WORK TO COMPLETE →
Print all of the records. Exclude the images.

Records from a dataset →

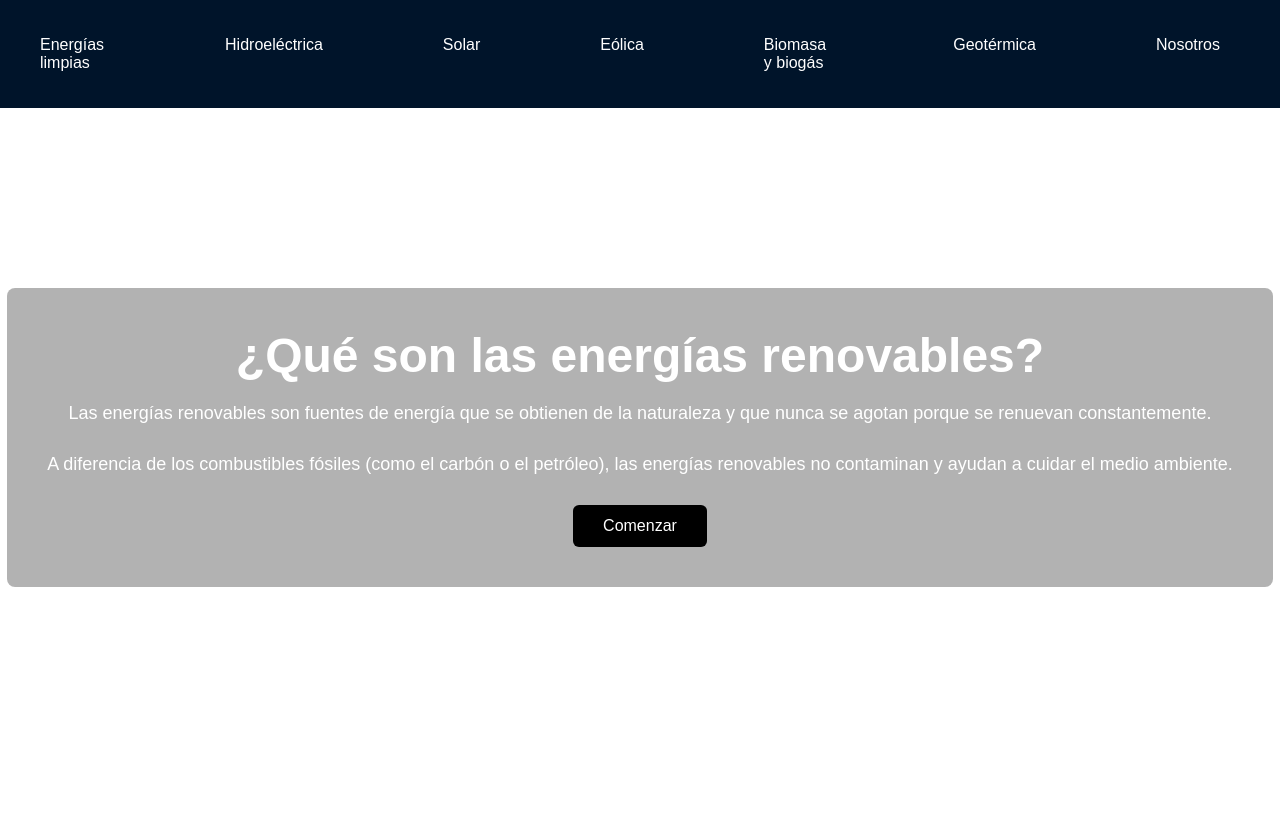
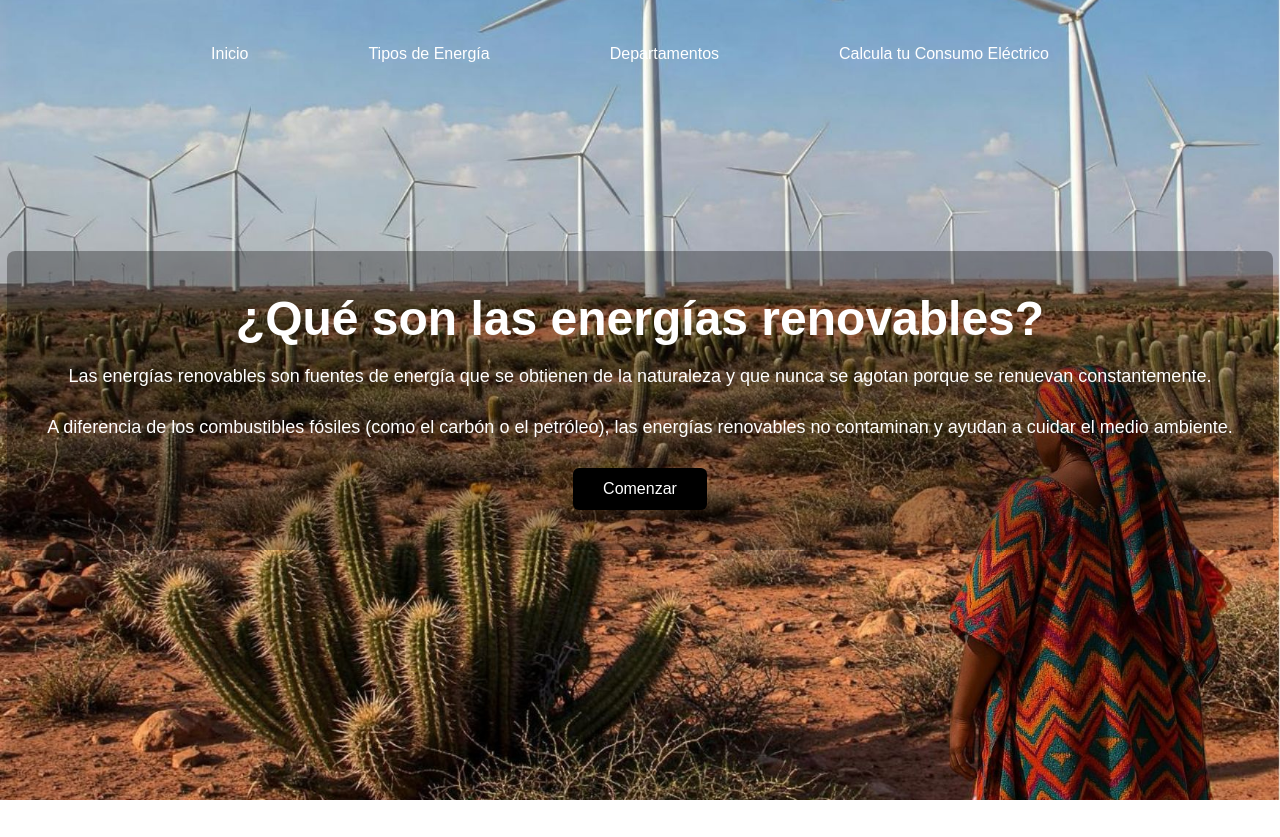
Before and after one commit to LauraValenciaV/pagina-energias-renovables, a plain HTML site: page pages/index.html in a window 1280 px wide. After the commit the page ends 800 px from the top, so only its background shows below. Drawn offline with Linux system fonts and the light colour scheme; files whose address does not match are found by name.

Commit message:
creacion pages

```diff
--- a/css/styles.css
+++ b/css/styles.css
@@ -16,11 +16,12 @@
     justify-content: space-between;
     align-items: center;
     padding: 0 40px;
-    background-color: #00142a;
+    background-color: rgba(0, 20, 42, 0); /* rgba para fondo transparente */
     color: white;
-    position: absolute;
+    position: fixed;
     top: 0;
     left: 0;
+    z-index: 1000; /* Asegura que esté por encima de otros elementos */
   }
 
   .logo {
@@ -49,12 +50,13 @@
 
   .hero {
     height: 100vh;
-    background-image: url('IMG/mapa-energia.jpg');
+    background-image: url('../assets/images/Fondo.jpg');
     background-size: cover;
     background-position: center;
     display: flex;
     align-items: center;
     justify-content: center;
+    position: relative;
   }
 
   .overlay {
@@ -65,7 +67,7 @@
     border-radius: 8px;
   }
 
-  .overlay h2 {
+  .overlay h1 {
     font-size: 48px;
     margin-bottom: 20px;
   }
--- a/index.html
+++ b/pages/index.html
@@ -4,23 +4,19 @@
     <meta charset="UTF-8">
     <meta name="viewport" content="width=device-width, initial-scale=1.0">
     <title>Energías Renovables En Colombia</title>
-    <link rel="stylesheet" href="css/styles.css">
+    <link rel="stylesheet" href="../css/styles.css">
 </head>
 <body>
     <header>
-        <h1 id="titulo-principal">Energías Renovables En Colombia</h1>
         <nav class="navbar">
             <div class="logo">
                 <i class="fas fa-bolt"></i>
               </div>
             <ul class="nav-links">
-                <li><a href="#">Energías limpias</a></li>
-                <li><a href="#">Hidroeléctrica</a></li>
-                <li><a href="#">Solar</a></li>
-                <li><a href="#">Eólica</a></li>
-                <li><a href="#">Biomasa y biogás</a></li>
-                <li><a href="#">Geotérmica</a></li>
-                <li><a href="#">Nosotros</a></li>
+                <li><a href="#">Inicio</a></li>
+                <li><a href="#">Tipos de Energía</a></li>
+                <li><a href="#">Departamentos</a></li>
+                <li><a href="#">Calcula tu Consumo Eléctrico</a></li>
               </ul>
               <div class="icons">
                 <i class="fas fa-search"></i>
@@ -31,7 +27,7 @@
     <main>
         <section class="hero">
             <div class="overlay">
-                <h2>¿Qué son las energías renovables?</h2>
+                <h1>¿Qué son las energías renovables?</h1>
                 <p class="general paragraph">
                     Las energías renovables son fuentes de energía que se obtienen de la naturaleza y que nunca se agotan porque se renuevan constantemente.
                     </p>
```
Also changed, not shown: assets/images/Fondo.jpg (added), pages/calcula-consumo.html (added), pages/departamentos.html (added), pages/tipos-de-energia.html (added).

SOLVED PROBLEM →
Before and after one commit to LauraValenciaV/pagina-energias-renovables, a plain HTML site: page pages/index.html in a window 1280 px wide. After the commit the page ends 800 px from the top, so only its background shows below. Drawn offline with Linux system fonts and the light colour scheme; files whose address does not match are found by name.

Commit message:
creacion pages

```diff
--- a/css/styles.css
+++ b/css/styles.css
@@ -16,11 +16,12 @@
     justify-content: space-between;
     align-items: center;
     padding: 0 40px;
-    background-color: #00142a;
+    background-color: rgba(0, 20, 42, 0); /* rgba para fondo transparente */
     color: white;
-    position: absolute;
+    position: fixed;
     top: 0;
     left: 0;
+    z-index: 1000; /* Asegura que esté por encima de otros elementos */
   }
 
   .logo {
@@ -49,12 +50,13 @@
 
   .hero {
     height: 100vh;
-    background-image: url('IMG/mapa-energia.jpg');
+    background-image: url('../assets/images/Fondo.jpg');
     background-size: cover;
     background-position: center;
     display: flex;
     align-items: center;
     justify-content: center;
+    position: relative;
   }
 
   .overlay {
@@ -65,7 +67,7 @@
     border-radius: 8px;
   }
 
-  .overlay h2 {
+  .overlay h1 {
     font-size: 48px;
     margin-bottom: 20px;
   }
--- a/index.html
+++ b/pages/index.html
@@ -4,23 +4,19 @@
     <meta charset="UTF-8">
     <meta name="viewport" content="width=device-width, initial-scale=1.0">
     <title>Energías Renovables En Colombia</title>
-    <link rel="stylesheet" href="css/styles.css">
+    <link rel="stylesheet" href="../css/styles.css">
 </head>
 <body>
     <header>
-        <h1 id="titulo-principal">Energías Renovables En Colombia</h1>
         <nav class="navbar">
             <div class="logo">
                 <i class="fas fa-bolt"></i>
               </div>
             <ul class="nav-links">
-                <li><a href="#">Energías limpias</a></li>
-                <li><a href="#">Hidroeléctrica</a></li>
-                <li><a href="#">Solar</a></li>
-                <li><a href="#">Eólica</a></li>
-                <li><a href="#">Biomasa y biogás</a></li>
-                <li><a href="#">Geotérmica</a></li>
-                <li><a href="#">Nosotros</a></li>
+                <li><a href="#">Inicio</a></li>
+                <li><a href="#">Tipos de Energía</a></li>
+                <li><a href="#">Departamentos</a></li>
+                <li><a href="#">Calcula tu Consumo Eléctrico</a></li>
               </ul>
               <div class="icons">
                 <i class="fas fa-search"></i>
@@ -31,7 +27,7 @@
     <main>
         <section class="hero">
             <div class="overlay">
-                <h2>¿Qué son las energías renovables?</h2>
+                <h1>¿Qué son las energías renovables?</h1>
                 <p class="general paragraph">
                     Las energías renovables son fuentes de energía que se obtienen de la naturaleza y que nunca se agotan porque se renuevan constantemente.
                     </p>
```
Also changed, not shown: assets/images/Fondo.jpg (added), pages/calcula-consumo.html (added), pages/departamentos.html (added), pages/tipos-de-energia.html (added).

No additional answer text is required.